Then there's Arnold Schwarzenegger.
You just have to love this guy. While not as forbidding as Condi Rice (see above), Arnold has become quite a political figure in these past few weeks. One of the things we are going to see is that the ABC poll that showed Arnold ahead of Lt. Governor Cruz Bustamante by over twenty points should become more of a constant, as more Republican and moderate families move Arnold's way.
Right now, State Senator Tom McClintock holds the base vote in his pocket.
Arnold needs them to win. He will also need McClintock to be the good party man and drop out at an appropriate time.

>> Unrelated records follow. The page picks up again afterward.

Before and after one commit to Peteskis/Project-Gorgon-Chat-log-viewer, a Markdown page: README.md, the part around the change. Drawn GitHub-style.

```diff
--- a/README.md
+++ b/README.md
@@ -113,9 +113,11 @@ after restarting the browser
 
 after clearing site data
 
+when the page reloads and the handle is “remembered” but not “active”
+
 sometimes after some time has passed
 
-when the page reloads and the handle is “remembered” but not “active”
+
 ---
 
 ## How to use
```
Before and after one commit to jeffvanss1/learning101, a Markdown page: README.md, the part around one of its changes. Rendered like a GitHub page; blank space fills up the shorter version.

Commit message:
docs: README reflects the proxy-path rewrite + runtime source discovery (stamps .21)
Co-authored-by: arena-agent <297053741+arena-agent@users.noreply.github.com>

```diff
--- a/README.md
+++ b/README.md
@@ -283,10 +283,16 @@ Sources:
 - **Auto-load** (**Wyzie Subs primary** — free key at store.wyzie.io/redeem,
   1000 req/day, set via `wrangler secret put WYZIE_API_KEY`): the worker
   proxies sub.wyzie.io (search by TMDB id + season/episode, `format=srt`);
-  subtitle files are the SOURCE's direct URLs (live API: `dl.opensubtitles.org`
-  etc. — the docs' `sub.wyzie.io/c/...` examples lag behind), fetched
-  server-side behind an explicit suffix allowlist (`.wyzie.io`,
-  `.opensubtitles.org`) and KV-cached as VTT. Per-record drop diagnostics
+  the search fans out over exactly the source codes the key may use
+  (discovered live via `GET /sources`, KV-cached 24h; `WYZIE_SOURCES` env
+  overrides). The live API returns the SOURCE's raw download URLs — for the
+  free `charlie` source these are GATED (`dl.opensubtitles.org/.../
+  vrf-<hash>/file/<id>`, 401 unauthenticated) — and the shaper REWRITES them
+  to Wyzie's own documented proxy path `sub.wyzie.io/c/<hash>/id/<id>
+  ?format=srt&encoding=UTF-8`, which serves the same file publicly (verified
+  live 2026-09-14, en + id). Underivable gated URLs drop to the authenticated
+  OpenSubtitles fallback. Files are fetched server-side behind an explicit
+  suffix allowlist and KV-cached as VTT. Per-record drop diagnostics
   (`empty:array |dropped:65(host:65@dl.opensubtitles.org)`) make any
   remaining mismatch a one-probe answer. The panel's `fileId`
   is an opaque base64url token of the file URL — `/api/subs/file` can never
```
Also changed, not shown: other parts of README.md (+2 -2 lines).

That will come, but at a price that Schwarzenegger will have to pay. I've had to deal with some of Tom's base vote supporters on FreeRepublic.com. They are very committed people. They can't abide Arnold right now because he is standing in the way of a "Real" Republican being elected.
It's not that these people despise Gray Davis' misrule of California. That's healthy enough. How would you like it if you had to pay a car tax whose amount had been tripled to nearly a thousand dollars? You wouldn't, I bet. Rather, it's that they follow a brand of "my way or the highway" politics that would be guaranteed to return Davis or his understudy, Bustamante, to office.
But that's the reality that Arnold faces. To nail down this election, Schwarzenegger needs not only McClintock's endorsement, but also his supporters' turnout at the polls. That will only happen when Schwarzenegger's people have made visible concessions that satisfy McClintock's base vote. He will also need McClintock's visible endorsement. For that to occur, Schwarzenegger will need to make two public concessions and one hidden concession. First, McClintock will have to have a voice in next year's budget plan as well as the proposed spending caps that are to be submitted to the California Assembly in December. Second, Arnold must agree to reasonable restrictions on abortion rights, such as a ban on partial birth abortion and parental notification laws, for the base vote to be able to compromise and say to themselves that half a loaf is better than Davis. The latter he has already signalled through various talk-show appearances.
Finally, and this is something that I have a hunch about, there would have to be a "secret agreement". First, McClintock will want his Thousand Oaks State Senate district taken care of when time comes to ladle out the pork. I believe that he'll find that Arnold knows how to do business with those who are willing to do business with him. Second, McClintock will want to try his hand at Barbara Boxer's U.S. Senate seat next year. Base Vote candidates like McClintock look attractive to themselves and their campaign staffs. Part of this is because of the devotion of their supporters. It isn't too long before they start believing that they can be Senators. I'm convinced Tom McClintock will take a shot at Barbara Boxer, and will secure Arnold's promise to campaign with him and get behind him fully.
Can McClintock win in liberal California? I'm not so sure that it's an impossibility anymore. Liberalism as an experiment has failed in that state, and has done so in a grand fashion. The worm may be turning, and California may be back in play for Republican candidates.
That would make George W. Bush a very happy man.